Warning: Spoilers ahead for The Handmaid’s Tale, season five, episode nine.
By his own admission, Bradley Whitford is well aware that a white man in his 60s might be an odd choice to helm an episode of The Handmaid’s Tale. Still, he’d floated the idea of directing to creator and showrunner Bruce Miller after joining the cast in season two as Commander Joseph Lawrence. After years of working so closely with the cast, he couldn’t resist the opportunity to take a seat in the director’s chair.
“It was something I’d always wanted to do more of,” says Whitford. “My impulse to direct really rears up when [I] love the show, I love the actors.”
It’s not Whitford’s first time in the director’s chair in his 37-year career—that was in 2007, for the series finale of Aaron Sorkin’s Studio 60 on the Sunset Strip. He’d wanted to direct while he was playing deputy White House chief of staff Josh Lyman on The West Wing, but the closest he came was writing the 2005 episode “Faith-Based Initiative,” in the show’s sixth season. It’s been 15 years—“Was it 15? Jesus. Yeah,” Whitford realizes on the other end of our transatlantic Zoom call—since he directed.
“There is a psychology of submission that I struggle with as an actor,” Whitford, clad in a plain white tee and seated in front of a semi-unorganized shelf of dozens of books, tells Vanity Fair. “We all have to wait for someone to write it, someone to choose us, and I find that really corrosive.”
In the same stream-of-consciousness response, he offers a contradictory reason for not having directed more: “I think I’ve been so lucky as an actor that I get distracted from wanting to take more responsibility for stories.”
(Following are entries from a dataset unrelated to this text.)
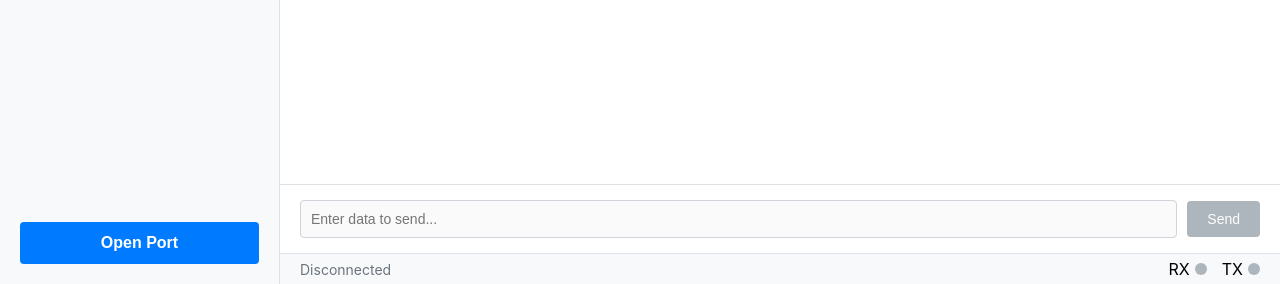
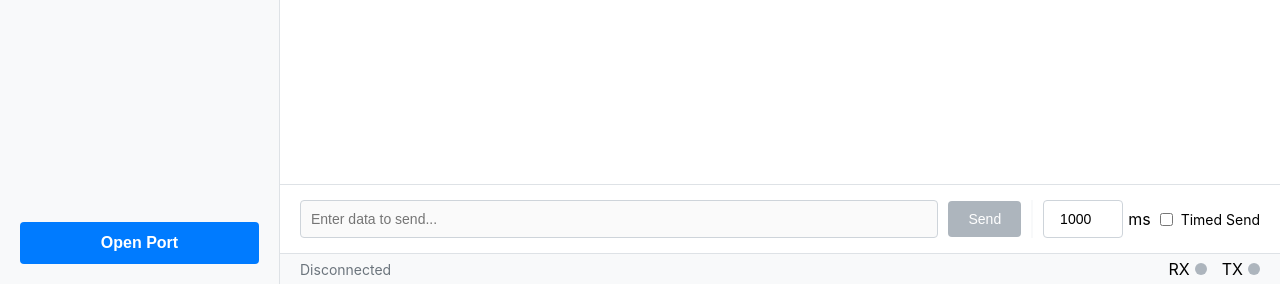
Before and after one commit to fyx2490451297/WebSerialMonitor, a Flask app: template templates/SerialMonitor.html in a window 1280 px wide. Shown: the part 516-800 px from the top of the page. Run offline with Flask 3, Linux system fonts and the light colour scheme; the template is opened without the code that fills it, so the values that code supplies are empty; some libraries are stand-ins or nearby versions.

Commit message:
Add timed send feature with interval input and toggle

```diff
--- a/static/css/style.css
+++ b/static/css/style.css
@@ -1,9 +1,8 @@
 /* --- Global and Layout Styles --- */
 :root {
     --primary-color: #007bff;
-    --primary-hover-color: #0069d9;
+    --success-color: #28a745;
     --danger-color: #dc3545;
-    --danger-hover-color: #c82333;
     --light-grey: #f8f9fa;
     --border-color: #dee2e6;
     --text-color: #343a40;
@@ -22,7 +21,7 @@ html, body {
     height: 100%;
 }
 
-/* --- Slider Style --- */
+/* --- Sidebar Styles --- */
 .sidebar {
     width: 280px;
     flex-shrink: 0;
@@ -53,10 +52,7 @@ html, body {
 }
 .sidebar .port-group select {
     flex-grow: 1;
-    /* *** New Fix Added *** */
-    /* This is a classic flexbox fix that prevents flex items from refusing to shrink due to their intrinsic content size,
-    which can cause overflow or overlap issues. */
-    min-width: 0;
+    min-width: 0; /* Flexbox fix for overflow */
 }
 .sidebar select {
     padding: 8px;
@@ -65,7 +61,7 @@ html, body {
     border-radius: 4px;
 }
 
-/* --- button style --- */
+/* --- Unified Button Styles --- */
 button {
     padding: 10px 20px;
     font-size: 14px;
@@ -78,7 +74,7 @@ button {
     transition: background-color 0.2s ease-in-out, transform 0.1s ease;
 }
 button:hover {
-    background-color: var(--primary-hover-color);
+    background-color: #0069d9;
 }
 button:active {
     transform: scale(0.98);
@@ -97,7 +93,7 @@ button:disabled {
     background-color: var(--danger-color);
 }
 #connect_button.connected:hover {
-    background-color: var(--danger-hover-color);
+    background-color: #c82333;
 }
 #refresh_ports_button {
     padding: 8px 15px;
@@ -111,7 +107,7 @@ button:disabled {
     background-color: #5a6268;
 }
 
-/* --- Main content style --- */
+/* --- Main Content Styles --- */
 .main-content {
     flex-grow: 1;
     display: flex;
@@ -166,6 +162,28 @@ button:disabled {
     font-size: 14px;
 }
 
+/* Timed Send Controls Styles */
+.timed-send-container {
+    display: flex;
+    align-items: center;
+    gap: 5px;
+    border-left: 2px solid var(--light-grey);
+    padding-left: 10px;
+}
+#interval_input {
+    width: 80px;
+    padding: 10px;
+    border: 1px solid #ced4da;
+    border-radius: 4px;
+    font-size: 14px;
+    text-align: center;
+}
+#timed_send_toggle_label {
+    font-size: 14px;
+    cursor: pointer;
+    user-select: none;
+}
+
 .status-bar {
     padding: 5px 20px;
     border-top: 1px solid var(--border-color);
--- a/static/js/monitor.js
+++ b/static/js/monitor.js
@@ -14,6 +14,9 @@ document.addEventListener('DOMContentLoaded', () => {
     const rxLed = document.getElementById('rx_led');
     const txLed = document.getElementById('tx_led');
     const timestampToggle = document.getElementById('timestamp_toggle');
+    const intervalInput = document.getElementById('interval_input');
+    const timedSendToggle = document.getElementById('timed_send_toggle');
+    let timedSendTimerId = null;
 
     // --- UI Update Function ---
     function updateUIForConnection(isConnected) {
@@ -42,6 +45,10 @@ document.addEventListener('DOMContentLoaded', () => {
         _socket.on('connect', () => updateUIForConnection(true));
         _socket.on('disconnect', () => {
             logToScreen('// Disconnected from server.', 'info');
+            if (timedSendToggle.checked) {
+                timedSendToggle.checked = false;
+                timedSendToggle.dispatchEvent(new Event('change'));
+            }
             updateUIForConnection(false);
         });
         _socket.on('serial_data_recv', (msg) => {
@@ -140,4 +147,40 @@ document.addEventListener('DOMContentLoaded', () => {
         ledElement.classList.add('on');
         setTimeout(() => ledElement.classList.remove('on'), 150);
     }
+
+    // --- Timed Send Logic ---
+    timedSendToggle.addEventListener('change', function() {
+        if (this.checked) {
+            const data = sendInput.value;
+            const interval = parseInt(intervalInput.value, 10);
+            if (!data) {
+                alert('Send content cannot be empty!');
+                this.checked = false; return;
+            }
+            if (isNaN(interval) || interval < 100) {
+                alert('Interval must be a number greater than or equal to 100!');
+                this.checked = false; return;
+            }
+            timedSendTimerId = setInterval(() => { sendData(data); }, interval);
+            sendInput.disabled = true;
+            sendButton.disabled = true;
+            intervalInput.disabled = true;
+            statusText.textContent = `Sending data every ${interval}ms...`;
+        } else {
+            if (timedSendTimerId) {
+                clearInterval(timedSendTimerId);
+                timedSendTimerId = null;
+            }
+            if (connectButton.classList.contains('connected')) {
+                sendInput.disabled = false;
+                sendButton.disabled = false;
+            }
+            intervalInput.disabled = false;
+            if (socket && socket.connected) {
+                statusText.textContent = `Connected to ${portSelect.value} @ ${baudrateSelect.value} bps`;
+            } else {
+                statusText.textContent = 'Disconnected';
+            }
+        }
+    });
 });
--- a/templates/SerialMonitor.html
+++ b/templates/SerialMonitor.html
@@ -9,7 +9,7 @@
 <body>
 
 <div class="page-container">
-    <!-- Left Sidebar: Connection Settings -->
+    <!-- 左侧边栏 (保持不变) -->
     <div class="sidebar" id="sidebar">
         <h3>Connection Settings</h3>
         <div class="form-group">
@@ -50,6 +50,12 @@
         <div class="send-controls">
             <input id="send_input" autocomplete="off" placeholder="Enter data to send..." disabled/>
             <button id="send_button" type="button" disabled>Send</button>
+            <div class="timed-send-container">
+                <input type="number" id="interval_input" value="1000" min="100">
+                <span>ms</span>
+                <input type="checkbox" id="timed_send_toggle">
+                <label for="timed_send_toggle" id="timed_send_toggle_label">Timed Send</label>
+            </div>
         </div>
         <div class="status-bar">
             <div id="status_text" class="status-text">Disconnected</div>
```
Also changed, not shown: README.CN.md (+0 -19 lines), README.md.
Whitford expounds on the virtues of the cast and crew that he’s spent the last four years working with on The Handmaid’s Tale, and though he gets hyperbolic, none of it feels insincere. He’s especially animated talking about Elisabeth Moss—the show’s lead as intrepid June Osborne, as well as executive producer, and oft-director—and how specifically she galvanized his desire to get behind the camera again.
“I have never seen any actor who was also a producer so involved in every draft, in every cut, in every choice,” says Whitford, who met Lizzie, as he calls her, in 1999 when she played first daughter Zoey Bartlet on The West Wing. “It’s unheard-of for an actor, let alone one who is doing a part as difficult as [June], to be that involved. I remember her expressing some insecurity about [directing] and I was like, ‘Oh, man. You are so ready.’ And then being directed by her and being boggled by her ability at that—it really inspired me.”
So in April of last year, Whitford was given the outline of this season’s episode nine, “Allegiance,” which he would get to direct in June. He spent those two months shadowing Moss as much as he could while she directed the first two episodes and the finale, even standing in for every character while lighting and blocking were designed. He leaned heavily on cinematographer Nicola Daley, whom he describes as a fierce advocate for the show’s integrity. He rewatched every episode of the show from the beginning.
“I don’t think I’m being too self-deprecating when I say fear [was what made me rewatch the entire series],” says Whitford. “The show is so visually stunning, it’s intimidating. The strength I am bringing as an actor is not necessarily an extraordinary visual grammar. I wanted to see what worked. The first time you’re watching something, you’re just sort of experiencing it. I was watching it with a consciousness [this time]. By the time I got my actual script, there was a sense of freedom.”
The surprise for Whitford, when he got the outline, was just how much his character was in the episode. He assumed his episode would be fairly self-contained, but “Allegiance” begins with a military operation to save Hannah (Jordana Blake), which quickly goes wrong; Serena (Yvonne Strahovski) continues to live a trapped existence with the Wheelers but plots her (second) escape from them during the opening of the Gilead Fertility Center; June secretly meets up with Nick (Max Minghella) on the border; Commander Lawrence proposes (if you can call it that) marriage (is it?) to the newly widowed Naomi Putnam (Ever Carradine); there’s a mass shooting at the end of the episode; and back at the midway point, there’s an extremely intimate and devastating phone conversation between June and Joseph, as she refers to Commander Lawrence these days.
“I think I’m in it more than I’m in any episode I’ve ever been in,” he says.